See how Paul goes right on to prayer in v. 11. That is what trouble teaches us: to pray. We turn to God because our circumstances are too much for us, and turning to him we find him and a whole new world opens before our eyes. What is prayer but the impotence of man bowing before the omnipotence of God. And when God proves himself to a man or woman who turns to him, new life has begun. When we realize we need nothing less than such power as can raise the dead, as Paul says, and find that God has such power, then we will never think and never live the same way again. And if God can raise the dead, he can certainly lift a troubled person out of trouble or, what is perhaps a greater work of divine power still, he can console a soul in the midst of trouble. The world cannot understand this, but Christians know this wonderful reality.

Joseph Conrad in his book The Mirror of the Sea quotes from a letter written by Sir Robert Stopford, who commanded one of Admiral Nelson’s ships that chased to the West Indies a much larger enemy fleet. Describing the desperate hardships of that adventure, he wrote: “We are half-starved and otherwise inconvenienced by being so long out of port. But our reward is – we are with Nelson!” Well so the Christian who is sharing in the sufferings of his Captain, Jesus Christ. We are with Christ! And that fact ennobles and beautifies even the ugliest troubles and heaviest sorrows of life. [J.S. Stewart, Heralds of God, 144]

If you want to know how vital true faith in God really is, how great a difference it makes for time and for eternity, then just look at how much suffering is in the world, so much of it being designed for no other reason but that men and women should come to the end of themselves, should realize their hopelessness without God, and turn to him and rely on him. And if you want to know how vital it is that Christians grow in the grace of relying on the Lord, then just see how much trouble they must continue to endure as the sons and daughters of God. For in relying on the Lord is found everything, everything of true and lasting importance in human life.

All of which the poet also says in fewer words.

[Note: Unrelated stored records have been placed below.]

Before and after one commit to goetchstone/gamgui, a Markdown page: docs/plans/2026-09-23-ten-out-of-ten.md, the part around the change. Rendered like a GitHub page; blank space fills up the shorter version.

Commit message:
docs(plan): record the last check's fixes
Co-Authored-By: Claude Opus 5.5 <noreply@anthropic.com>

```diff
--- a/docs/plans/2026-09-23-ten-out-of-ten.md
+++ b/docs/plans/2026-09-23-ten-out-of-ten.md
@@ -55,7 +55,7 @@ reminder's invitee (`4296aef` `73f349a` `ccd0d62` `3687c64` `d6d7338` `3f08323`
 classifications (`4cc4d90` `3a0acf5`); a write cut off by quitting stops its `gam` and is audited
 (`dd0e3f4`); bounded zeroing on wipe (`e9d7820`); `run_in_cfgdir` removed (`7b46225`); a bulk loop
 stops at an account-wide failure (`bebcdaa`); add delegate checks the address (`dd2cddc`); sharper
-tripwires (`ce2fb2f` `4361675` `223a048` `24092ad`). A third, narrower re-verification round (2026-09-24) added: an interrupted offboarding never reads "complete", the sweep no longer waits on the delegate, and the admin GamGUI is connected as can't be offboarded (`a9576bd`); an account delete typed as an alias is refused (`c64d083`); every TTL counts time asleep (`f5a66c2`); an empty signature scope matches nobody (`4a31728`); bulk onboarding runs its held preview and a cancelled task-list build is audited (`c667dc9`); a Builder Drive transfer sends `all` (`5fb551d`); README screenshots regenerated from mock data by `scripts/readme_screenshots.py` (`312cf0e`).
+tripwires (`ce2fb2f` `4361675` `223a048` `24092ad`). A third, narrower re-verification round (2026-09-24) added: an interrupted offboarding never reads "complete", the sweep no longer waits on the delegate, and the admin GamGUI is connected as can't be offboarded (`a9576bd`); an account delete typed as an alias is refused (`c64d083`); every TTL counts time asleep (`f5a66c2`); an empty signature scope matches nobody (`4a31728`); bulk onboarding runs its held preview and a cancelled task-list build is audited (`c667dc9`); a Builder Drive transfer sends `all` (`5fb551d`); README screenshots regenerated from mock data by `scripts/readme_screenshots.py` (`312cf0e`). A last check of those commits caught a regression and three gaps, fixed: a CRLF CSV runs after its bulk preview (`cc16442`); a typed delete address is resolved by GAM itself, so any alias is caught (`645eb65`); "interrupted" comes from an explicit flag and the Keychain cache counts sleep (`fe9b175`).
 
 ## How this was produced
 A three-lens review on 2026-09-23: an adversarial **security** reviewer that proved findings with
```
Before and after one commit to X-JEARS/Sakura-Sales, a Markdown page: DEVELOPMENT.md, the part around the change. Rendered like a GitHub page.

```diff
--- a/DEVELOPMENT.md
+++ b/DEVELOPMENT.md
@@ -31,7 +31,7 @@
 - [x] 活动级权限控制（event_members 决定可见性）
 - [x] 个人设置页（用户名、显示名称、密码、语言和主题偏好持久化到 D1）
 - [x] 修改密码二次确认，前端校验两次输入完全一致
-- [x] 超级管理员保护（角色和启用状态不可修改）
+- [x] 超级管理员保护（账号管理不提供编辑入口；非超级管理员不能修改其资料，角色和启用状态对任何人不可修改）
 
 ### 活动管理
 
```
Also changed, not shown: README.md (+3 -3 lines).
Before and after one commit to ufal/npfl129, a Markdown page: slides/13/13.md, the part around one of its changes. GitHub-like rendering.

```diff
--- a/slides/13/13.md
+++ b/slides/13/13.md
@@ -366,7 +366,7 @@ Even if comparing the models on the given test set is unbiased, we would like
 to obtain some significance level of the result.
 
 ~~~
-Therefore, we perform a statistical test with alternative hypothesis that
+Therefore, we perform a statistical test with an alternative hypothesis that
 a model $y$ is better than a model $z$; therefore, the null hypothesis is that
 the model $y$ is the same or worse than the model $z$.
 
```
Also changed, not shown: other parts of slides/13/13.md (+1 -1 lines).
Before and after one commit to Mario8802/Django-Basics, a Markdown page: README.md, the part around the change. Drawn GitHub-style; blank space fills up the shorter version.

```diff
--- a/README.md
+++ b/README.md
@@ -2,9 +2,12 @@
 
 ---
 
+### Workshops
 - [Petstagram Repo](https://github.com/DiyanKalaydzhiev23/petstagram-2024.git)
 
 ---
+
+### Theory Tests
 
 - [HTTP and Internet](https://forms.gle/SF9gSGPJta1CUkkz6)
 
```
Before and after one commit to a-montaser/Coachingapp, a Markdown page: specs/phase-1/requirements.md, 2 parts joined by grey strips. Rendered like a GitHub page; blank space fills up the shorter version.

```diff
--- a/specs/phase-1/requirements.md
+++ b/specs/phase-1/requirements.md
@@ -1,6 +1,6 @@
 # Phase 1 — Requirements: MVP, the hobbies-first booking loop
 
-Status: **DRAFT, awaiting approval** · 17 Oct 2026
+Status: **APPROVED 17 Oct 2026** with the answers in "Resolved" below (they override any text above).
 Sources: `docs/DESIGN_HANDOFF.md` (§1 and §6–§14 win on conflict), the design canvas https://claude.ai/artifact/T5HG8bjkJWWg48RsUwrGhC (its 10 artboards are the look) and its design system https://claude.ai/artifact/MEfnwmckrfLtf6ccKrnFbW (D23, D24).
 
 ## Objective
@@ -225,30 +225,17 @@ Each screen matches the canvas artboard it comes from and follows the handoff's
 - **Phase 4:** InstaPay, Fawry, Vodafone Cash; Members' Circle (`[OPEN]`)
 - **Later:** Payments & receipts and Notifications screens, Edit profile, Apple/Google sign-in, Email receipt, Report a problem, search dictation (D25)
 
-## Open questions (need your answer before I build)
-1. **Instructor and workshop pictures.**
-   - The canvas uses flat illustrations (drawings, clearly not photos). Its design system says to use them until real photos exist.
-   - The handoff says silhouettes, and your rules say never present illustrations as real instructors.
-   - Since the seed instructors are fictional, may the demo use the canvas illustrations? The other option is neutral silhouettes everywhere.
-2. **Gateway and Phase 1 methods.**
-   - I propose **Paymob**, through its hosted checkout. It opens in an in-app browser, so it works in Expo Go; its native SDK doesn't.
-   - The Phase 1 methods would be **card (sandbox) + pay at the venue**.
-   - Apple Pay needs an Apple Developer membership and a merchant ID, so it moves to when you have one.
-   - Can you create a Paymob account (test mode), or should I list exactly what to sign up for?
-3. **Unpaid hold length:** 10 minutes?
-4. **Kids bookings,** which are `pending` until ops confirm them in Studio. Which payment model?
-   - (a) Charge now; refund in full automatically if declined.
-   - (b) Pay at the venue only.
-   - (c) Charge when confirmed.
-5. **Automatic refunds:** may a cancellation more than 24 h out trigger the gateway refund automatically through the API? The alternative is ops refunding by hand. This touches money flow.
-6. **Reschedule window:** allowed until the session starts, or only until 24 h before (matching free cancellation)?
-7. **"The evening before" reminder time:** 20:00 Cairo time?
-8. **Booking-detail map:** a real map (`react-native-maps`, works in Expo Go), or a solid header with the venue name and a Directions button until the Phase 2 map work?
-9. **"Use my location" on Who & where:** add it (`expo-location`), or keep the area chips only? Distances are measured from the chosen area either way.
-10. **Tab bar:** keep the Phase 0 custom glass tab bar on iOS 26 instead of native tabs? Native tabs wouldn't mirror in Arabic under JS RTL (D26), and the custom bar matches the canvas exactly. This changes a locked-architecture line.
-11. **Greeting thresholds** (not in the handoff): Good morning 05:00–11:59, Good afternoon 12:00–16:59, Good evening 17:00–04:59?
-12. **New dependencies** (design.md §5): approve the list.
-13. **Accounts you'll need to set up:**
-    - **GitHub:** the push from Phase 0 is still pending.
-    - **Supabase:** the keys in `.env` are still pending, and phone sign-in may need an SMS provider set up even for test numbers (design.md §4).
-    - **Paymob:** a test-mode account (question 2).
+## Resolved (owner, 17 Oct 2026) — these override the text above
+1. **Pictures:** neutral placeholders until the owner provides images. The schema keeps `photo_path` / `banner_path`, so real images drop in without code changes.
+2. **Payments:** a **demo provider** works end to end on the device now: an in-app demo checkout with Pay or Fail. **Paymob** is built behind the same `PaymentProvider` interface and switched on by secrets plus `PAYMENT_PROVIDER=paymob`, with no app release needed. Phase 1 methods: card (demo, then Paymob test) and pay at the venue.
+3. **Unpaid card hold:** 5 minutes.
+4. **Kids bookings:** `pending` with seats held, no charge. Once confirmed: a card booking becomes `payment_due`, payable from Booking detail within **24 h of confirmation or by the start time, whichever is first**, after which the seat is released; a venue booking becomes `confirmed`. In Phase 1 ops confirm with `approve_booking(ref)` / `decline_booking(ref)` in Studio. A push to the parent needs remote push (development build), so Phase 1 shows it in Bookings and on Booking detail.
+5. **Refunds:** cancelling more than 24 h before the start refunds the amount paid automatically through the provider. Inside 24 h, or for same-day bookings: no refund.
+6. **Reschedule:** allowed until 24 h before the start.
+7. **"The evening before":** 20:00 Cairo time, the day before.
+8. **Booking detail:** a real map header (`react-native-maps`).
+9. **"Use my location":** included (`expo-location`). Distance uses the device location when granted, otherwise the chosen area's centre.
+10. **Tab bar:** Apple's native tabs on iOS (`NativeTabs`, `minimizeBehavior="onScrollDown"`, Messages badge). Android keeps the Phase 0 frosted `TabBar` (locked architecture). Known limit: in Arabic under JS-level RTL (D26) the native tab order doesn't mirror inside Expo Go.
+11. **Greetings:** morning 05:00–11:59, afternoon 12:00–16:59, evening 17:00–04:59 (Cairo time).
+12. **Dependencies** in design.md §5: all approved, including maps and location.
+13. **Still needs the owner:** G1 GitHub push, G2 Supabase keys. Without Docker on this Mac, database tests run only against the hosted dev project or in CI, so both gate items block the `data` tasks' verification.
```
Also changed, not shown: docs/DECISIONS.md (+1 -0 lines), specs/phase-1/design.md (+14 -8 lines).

Count each affliction, whether light or grave,
God’s messenger sent down to thee; do thou
With courtesy receive him; rise and bow;
And, ere his shadow cross thy threshold, crave
Permission first his heavenly feet to lave;
Then lay before him all thou hast.